The summer stench of Occom Pond will soon be a thing of the past, as the College and town of Hanover are undertaking a new initiative to improve the pond's water quality.
According to flow tests and core samples conducted over the last 25 years, the pond's water contains high levels of nitrogen and phosphorous. These chemicals cause unnatural algal blooms and, combined with a 15-foot layer of muck on the bottom and sedimentation from years of runoff, add to the pond's environmental problems.
"The pond is in the location of what used to be, 100 years ago, a marsh area," said John Gratiot, associate vice president of facilities operations and management. "Over the years sediment has flowed into the pond from the runoff."

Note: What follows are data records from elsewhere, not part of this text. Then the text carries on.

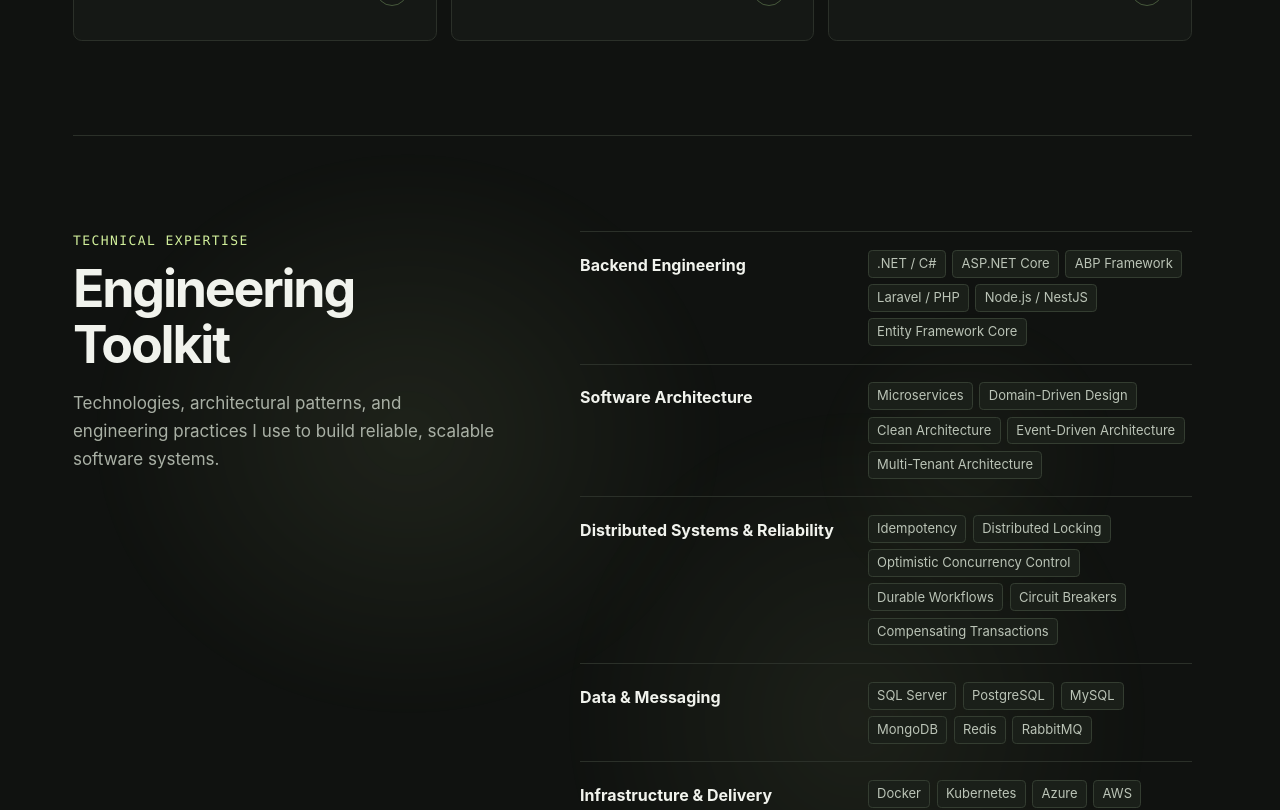
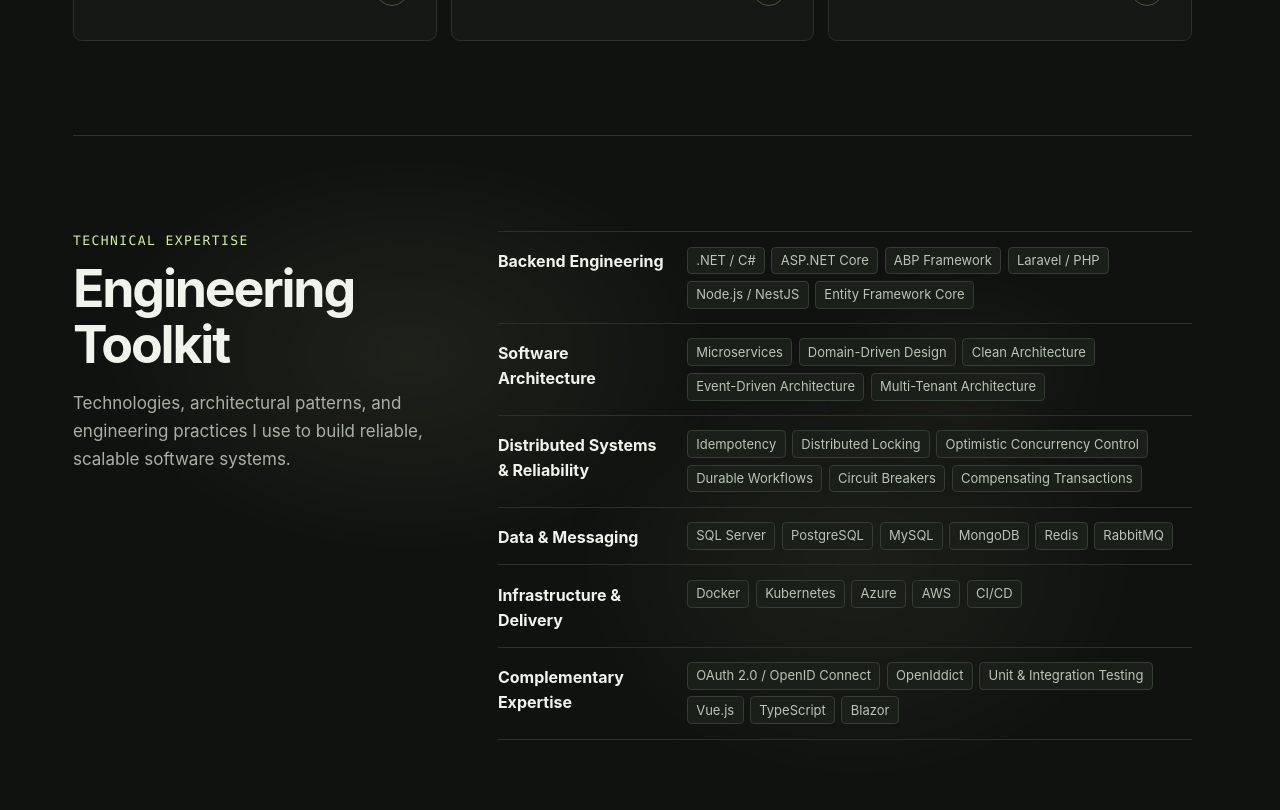
Before and after one commit to Omar-Agha/portfolio, a Vue app: page / in a window 1280 px wide. Shown: the part 2360-3170 px from the top of the page. Built offline with nearby package versions, Linux system fonts and the light colour scheme.

Commit message:
enhance skills section

```diff
--- a/src/assets/main.css
+++ b/src/assets/main.css
@@ -984,15 +984,21 @@
   .section-split .section-intro {
     margin: 0;
   }
+  @media (width > 53rem) {
+    .skills-section {
+      grid-template-columns: minmax(0, 0.35fr) minmax(0, 0.65fr);
+      gap: clamp(2rem, 4vw, 4rem);
+    }
+  }
   .skill-list {
     border-block-start: 1px solid var(--line);
   }
   .skill-row {
     display: grid;
-    grid-template-columns: minmax(0, 0.9fr) minmax(0, 1.1fr);
+    grid-template-columns: clamp(10rem, 24%, 12rem) minmax(0, 1fr);
     align-items: start;
     gap: 0.6rem 1.4rem;
-    padding-block: 1.1rem;
+    padding-block: 0.9rem;
     border-block-end: 1px solid var(--line);
   }
   .skill-row h3 {
@@ -1000,6 +1006,7 @@
     font-size: 1rem;
     color: var(--text);
     font-weight: 650;
+    overflow-wrap: anywhere;
   }
 
   .experience-list {
--- a/src/components/SkillsSection.vue
+++ b/src/components/SkillsSection.vue
@@ -10,7 +10,11 @@ defineProps<{
 </script>
 
 <template>
-  <section id="skills" class="shell portfolio-section section-split relative isolate" tabindex="-1">
+  <section
+    id="skills"
+    class="shell portfolio-section section-split skills-section relative isolate"
+    tabindex="-1"
+  >
     <AmbientBackground />
     <SectionIntro
       class="relative z-10"
```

All water from the north side of Webster Avenue, as well as water heading west down Main Street, drains into the pond via an adjacent field.
"All of that is picking up phosphorus and nitrogen and carrying that to the pond. As a result, mix in sunlight, and in the summertime you get a green-colored water that also can smell bad," Gratiot said, referring to the resulting algal blooms.
The odor caused complaints from the Occom Pond Neighborhood Association.
According to Gratiot, only natural methods will be used to clean the pond, which is owned by the College.
"Rather than mow the fields down, you wet grow a riparian buffer," he said.
The riparian buffer consists of native plants, such as weeds, shrubs and pussy willows. While it used to be mowed every year, it will now be allowed to grow for three years before being cut.
"We are encouraging the growth of woodier plants with heavier roots because they adsorb [store on the surface] chemicals," Gratiot said. "The phosphorous and nitrogen are adsorbed and used as nutrients by the plants, and we reduce the loading on the pond."
On the east bank of the pond lies the Montgomery House, a College-owned home for Montgomery fellows, who are enjoying a more scenic backyard view thanks to the cleanup efforts.
"We've gone in and planted shrubs and a riparian buffer on the south side," Gratiot said. "So instead of looking at a jungle out back there, they are looking at a nice garden."
In addition to allowing a riparian buffer to grow, FO&M has stopped using nitrogen and phosphorous fertilizers in the pond's watershed, including the Montgomery House lawn.
"It's a multi-pronged attack," Gratiot said, adding that he hoped neighbors would mimic the environmentally friendly landscaping.
Also sharing the waterfront property is the Dartmouth Outing Club house, located on the north bank of the pond. During the winter, the DOC uses the pond for ice-skating and various other winter activities. According to DOC President Anne O'Hagen '06, the house and its property do not contribute to sedimentation.
"The house is directly on the pond, but the property is mostly marshy with very little mowed lawn," O'Hagen said.
While optimistic about the effort's results, Gratiot stressed the long-term nature of the project.
"It's not something you're going to see change over night. It is an ongoing project and we're continually making changes and adjustments based on good scientific thinking," Gratiot said.